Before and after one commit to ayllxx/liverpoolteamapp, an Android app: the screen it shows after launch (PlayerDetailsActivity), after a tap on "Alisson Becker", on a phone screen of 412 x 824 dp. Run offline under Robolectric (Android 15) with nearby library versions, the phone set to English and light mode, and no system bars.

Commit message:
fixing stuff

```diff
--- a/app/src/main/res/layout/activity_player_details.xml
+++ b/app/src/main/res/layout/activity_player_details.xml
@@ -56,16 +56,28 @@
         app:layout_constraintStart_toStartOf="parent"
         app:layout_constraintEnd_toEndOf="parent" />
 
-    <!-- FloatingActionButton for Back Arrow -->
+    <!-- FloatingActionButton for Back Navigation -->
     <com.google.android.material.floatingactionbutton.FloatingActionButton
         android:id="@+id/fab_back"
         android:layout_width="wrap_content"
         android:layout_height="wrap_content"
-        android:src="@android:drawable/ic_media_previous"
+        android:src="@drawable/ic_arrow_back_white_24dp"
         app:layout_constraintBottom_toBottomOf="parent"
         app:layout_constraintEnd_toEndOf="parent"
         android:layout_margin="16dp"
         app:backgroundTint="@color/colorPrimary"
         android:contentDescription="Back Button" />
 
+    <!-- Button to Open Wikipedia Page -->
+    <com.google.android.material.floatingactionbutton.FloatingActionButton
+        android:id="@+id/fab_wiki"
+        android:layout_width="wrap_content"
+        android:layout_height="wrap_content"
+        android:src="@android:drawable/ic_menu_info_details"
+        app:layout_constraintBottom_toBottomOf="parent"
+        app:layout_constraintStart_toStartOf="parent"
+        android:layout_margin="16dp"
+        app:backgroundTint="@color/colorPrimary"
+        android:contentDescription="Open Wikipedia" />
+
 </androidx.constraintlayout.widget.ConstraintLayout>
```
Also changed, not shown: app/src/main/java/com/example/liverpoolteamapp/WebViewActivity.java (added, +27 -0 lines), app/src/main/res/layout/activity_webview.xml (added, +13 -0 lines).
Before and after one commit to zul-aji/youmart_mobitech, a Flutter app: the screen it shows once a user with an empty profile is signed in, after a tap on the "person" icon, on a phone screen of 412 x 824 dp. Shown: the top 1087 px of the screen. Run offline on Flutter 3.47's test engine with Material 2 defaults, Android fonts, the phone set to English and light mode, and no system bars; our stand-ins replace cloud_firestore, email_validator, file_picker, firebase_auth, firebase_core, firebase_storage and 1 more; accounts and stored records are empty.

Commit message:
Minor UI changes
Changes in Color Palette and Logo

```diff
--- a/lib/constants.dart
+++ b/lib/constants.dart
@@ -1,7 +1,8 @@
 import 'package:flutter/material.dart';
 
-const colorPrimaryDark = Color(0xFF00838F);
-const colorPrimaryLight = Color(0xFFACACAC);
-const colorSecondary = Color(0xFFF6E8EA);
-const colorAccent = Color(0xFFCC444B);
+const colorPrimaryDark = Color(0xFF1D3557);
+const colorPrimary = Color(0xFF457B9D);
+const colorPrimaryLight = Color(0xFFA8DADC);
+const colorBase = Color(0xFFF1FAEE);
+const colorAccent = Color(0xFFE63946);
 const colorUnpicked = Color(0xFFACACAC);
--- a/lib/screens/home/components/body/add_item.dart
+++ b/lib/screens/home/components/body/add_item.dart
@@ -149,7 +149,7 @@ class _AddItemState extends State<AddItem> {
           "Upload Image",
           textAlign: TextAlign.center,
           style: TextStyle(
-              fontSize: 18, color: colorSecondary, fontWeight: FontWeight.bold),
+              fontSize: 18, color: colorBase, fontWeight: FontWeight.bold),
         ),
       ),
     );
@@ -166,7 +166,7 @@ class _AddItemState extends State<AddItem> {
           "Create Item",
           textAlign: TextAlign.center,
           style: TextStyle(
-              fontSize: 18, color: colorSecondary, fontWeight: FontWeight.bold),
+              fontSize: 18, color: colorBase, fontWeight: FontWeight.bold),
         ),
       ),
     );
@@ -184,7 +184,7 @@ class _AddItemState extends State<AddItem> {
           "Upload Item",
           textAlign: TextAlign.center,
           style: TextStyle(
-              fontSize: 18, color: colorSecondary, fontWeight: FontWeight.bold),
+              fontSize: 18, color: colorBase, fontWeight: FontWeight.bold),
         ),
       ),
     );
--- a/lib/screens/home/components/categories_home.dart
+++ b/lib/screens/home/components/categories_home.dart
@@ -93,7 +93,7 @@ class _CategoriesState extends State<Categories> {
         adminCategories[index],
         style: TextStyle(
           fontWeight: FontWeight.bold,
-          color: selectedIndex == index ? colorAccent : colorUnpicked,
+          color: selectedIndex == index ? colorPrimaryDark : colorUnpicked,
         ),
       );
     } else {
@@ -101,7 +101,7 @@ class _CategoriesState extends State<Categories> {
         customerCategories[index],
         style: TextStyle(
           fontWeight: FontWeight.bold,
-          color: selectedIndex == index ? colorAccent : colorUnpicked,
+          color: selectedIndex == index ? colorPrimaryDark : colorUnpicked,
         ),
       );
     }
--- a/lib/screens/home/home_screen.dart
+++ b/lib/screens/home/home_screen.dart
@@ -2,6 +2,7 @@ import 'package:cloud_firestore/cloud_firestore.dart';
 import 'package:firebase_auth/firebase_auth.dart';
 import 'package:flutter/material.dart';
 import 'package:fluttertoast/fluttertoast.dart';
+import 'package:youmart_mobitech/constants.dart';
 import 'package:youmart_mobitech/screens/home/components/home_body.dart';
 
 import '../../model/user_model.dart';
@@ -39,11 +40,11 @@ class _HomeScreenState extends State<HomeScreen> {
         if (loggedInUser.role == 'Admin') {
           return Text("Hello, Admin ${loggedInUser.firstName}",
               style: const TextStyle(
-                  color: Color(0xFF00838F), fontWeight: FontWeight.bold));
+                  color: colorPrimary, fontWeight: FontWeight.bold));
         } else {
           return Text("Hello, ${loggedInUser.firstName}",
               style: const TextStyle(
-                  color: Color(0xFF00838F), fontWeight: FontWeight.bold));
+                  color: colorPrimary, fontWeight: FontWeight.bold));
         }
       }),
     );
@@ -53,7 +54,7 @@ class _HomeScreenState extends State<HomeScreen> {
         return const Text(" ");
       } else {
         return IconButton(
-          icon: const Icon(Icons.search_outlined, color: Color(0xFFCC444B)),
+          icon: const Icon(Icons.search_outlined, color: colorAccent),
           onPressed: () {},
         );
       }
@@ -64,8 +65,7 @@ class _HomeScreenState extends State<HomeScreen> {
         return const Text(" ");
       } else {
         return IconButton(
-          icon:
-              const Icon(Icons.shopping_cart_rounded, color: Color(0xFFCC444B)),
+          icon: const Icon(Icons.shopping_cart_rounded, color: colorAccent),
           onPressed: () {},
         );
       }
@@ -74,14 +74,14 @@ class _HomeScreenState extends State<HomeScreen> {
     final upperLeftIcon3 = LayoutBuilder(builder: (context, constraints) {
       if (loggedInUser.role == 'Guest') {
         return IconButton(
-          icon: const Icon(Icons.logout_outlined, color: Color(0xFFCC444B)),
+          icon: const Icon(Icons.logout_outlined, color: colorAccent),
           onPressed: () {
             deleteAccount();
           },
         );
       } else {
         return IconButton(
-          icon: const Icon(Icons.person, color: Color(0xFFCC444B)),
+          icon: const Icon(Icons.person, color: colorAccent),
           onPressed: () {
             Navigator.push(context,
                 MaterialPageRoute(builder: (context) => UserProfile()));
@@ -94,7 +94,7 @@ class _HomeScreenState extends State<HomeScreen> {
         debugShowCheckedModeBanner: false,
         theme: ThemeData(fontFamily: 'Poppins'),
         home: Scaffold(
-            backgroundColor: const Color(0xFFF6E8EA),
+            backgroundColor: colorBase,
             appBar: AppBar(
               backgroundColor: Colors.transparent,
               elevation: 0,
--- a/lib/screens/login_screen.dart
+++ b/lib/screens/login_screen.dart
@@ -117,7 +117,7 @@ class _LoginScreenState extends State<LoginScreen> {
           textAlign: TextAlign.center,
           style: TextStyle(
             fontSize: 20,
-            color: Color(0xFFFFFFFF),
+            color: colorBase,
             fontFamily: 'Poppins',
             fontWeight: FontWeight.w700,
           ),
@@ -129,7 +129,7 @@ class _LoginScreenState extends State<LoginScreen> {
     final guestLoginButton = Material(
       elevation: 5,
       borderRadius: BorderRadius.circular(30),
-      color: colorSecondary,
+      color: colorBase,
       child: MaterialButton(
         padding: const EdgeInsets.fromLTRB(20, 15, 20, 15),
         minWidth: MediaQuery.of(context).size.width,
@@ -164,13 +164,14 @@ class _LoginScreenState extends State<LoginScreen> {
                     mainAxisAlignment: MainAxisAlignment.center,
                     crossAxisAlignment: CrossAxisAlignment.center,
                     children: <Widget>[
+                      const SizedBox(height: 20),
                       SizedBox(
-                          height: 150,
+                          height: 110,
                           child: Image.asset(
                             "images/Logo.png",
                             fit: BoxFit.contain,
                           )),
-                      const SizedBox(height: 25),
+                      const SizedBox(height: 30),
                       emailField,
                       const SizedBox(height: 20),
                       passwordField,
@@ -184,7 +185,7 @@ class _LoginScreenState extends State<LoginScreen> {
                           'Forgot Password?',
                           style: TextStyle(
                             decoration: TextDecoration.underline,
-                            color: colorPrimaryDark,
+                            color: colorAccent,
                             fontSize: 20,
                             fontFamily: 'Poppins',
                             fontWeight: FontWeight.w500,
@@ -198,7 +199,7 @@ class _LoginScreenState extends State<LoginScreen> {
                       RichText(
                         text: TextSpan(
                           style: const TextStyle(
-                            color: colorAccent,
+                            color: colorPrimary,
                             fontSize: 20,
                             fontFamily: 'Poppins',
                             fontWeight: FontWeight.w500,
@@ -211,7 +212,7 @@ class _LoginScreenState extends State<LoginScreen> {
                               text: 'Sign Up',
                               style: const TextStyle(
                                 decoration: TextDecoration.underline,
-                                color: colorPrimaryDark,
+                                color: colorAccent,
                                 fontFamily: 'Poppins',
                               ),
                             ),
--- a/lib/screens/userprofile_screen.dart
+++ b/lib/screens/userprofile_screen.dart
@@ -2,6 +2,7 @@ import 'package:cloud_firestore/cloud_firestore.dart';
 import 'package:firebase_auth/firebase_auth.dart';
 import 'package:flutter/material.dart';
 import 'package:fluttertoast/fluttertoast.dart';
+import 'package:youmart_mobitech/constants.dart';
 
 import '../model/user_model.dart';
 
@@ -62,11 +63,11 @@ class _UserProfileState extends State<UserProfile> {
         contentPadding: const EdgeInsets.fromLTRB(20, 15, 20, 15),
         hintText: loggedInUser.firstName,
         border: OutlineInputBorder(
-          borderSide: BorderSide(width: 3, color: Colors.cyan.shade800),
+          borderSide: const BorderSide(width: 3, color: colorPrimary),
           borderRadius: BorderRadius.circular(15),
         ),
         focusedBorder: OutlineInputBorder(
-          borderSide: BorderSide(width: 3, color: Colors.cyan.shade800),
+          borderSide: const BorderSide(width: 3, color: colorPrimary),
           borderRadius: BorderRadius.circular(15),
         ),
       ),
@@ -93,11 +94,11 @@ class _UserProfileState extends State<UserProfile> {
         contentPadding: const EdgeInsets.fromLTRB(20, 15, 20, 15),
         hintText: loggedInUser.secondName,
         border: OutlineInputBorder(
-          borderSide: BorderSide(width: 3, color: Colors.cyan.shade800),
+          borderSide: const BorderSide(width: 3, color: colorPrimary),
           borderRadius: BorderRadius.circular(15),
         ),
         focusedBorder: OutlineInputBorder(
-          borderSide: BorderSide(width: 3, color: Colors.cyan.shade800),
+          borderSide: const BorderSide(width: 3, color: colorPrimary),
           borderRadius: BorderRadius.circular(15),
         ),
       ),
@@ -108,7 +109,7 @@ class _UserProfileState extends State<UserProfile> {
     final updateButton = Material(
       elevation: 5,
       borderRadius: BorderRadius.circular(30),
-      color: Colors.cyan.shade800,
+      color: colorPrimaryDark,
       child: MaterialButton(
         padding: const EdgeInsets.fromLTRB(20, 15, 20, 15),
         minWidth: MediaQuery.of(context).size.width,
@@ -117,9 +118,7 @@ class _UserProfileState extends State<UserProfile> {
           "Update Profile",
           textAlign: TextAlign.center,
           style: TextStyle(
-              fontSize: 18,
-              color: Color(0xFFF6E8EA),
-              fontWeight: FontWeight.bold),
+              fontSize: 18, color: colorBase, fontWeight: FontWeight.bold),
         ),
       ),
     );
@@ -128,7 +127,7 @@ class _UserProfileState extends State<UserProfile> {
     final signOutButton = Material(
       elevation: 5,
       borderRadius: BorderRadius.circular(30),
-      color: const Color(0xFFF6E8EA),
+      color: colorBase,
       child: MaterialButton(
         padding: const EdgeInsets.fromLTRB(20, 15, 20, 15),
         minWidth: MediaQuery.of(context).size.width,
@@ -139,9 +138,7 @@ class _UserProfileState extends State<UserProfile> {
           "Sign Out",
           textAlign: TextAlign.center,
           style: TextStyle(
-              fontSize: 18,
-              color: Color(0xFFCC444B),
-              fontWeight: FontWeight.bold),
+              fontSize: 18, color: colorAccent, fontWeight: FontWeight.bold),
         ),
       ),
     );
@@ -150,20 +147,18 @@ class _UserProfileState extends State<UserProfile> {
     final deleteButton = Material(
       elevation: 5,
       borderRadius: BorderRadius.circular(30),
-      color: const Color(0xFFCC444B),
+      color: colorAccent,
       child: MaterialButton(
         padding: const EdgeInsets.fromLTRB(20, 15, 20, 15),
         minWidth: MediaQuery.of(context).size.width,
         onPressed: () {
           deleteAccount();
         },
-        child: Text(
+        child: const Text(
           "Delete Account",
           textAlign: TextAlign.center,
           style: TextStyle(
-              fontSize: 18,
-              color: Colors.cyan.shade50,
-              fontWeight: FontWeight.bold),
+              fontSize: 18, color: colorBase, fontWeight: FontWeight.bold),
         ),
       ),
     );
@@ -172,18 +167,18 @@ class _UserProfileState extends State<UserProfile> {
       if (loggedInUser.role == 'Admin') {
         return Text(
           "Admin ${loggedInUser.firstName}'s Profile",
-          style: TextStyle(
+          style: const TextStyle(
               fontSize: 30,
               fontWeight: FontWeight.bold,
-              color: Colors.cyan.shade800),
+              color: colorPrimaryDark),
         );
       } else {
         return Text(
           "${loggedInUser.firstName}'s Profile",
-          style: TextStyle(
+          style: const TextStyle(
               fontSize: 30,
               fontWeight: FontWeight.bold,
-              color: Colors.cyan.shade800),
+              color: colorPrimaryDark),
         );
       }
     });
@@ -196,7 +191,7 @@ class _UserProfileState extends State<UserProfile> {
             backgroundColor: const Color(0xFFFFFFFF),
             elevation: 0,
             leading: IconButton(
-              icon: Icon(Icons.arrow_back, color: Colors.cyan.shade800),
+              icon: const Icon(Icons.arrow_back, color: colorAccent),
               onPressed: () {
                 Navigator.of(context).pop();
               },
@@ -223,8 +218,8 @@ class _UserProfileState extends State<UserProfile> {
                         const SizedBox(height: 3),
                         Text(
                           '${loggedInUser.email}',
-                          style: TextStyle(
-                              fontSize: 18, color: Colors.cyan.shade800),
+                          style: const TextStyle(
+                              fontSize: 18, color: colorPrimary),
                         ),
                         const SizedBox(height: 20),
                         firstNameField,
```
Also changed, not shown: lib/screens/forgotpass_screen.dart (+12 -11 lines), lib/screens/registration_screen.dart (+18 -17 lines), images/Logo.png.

------------------------------------------------------------------------

**Task objective**
Go through the data and show each line that holds "lines".

**Problem solution**
Also changed, not shown: app/src/main/java/com/example/liverpoolteamapp/WebViewActivity.java (added, +27 -0 lines), app/src/main/res/layout/activity_webview.xml (added, +13 -0 lines).
Also changed, not shown: lib/screens/forgotpass_screen.dart (+12 -11 lines), lib/screens/registration_screen.dart (+18 -17 lines), images/Logo.png.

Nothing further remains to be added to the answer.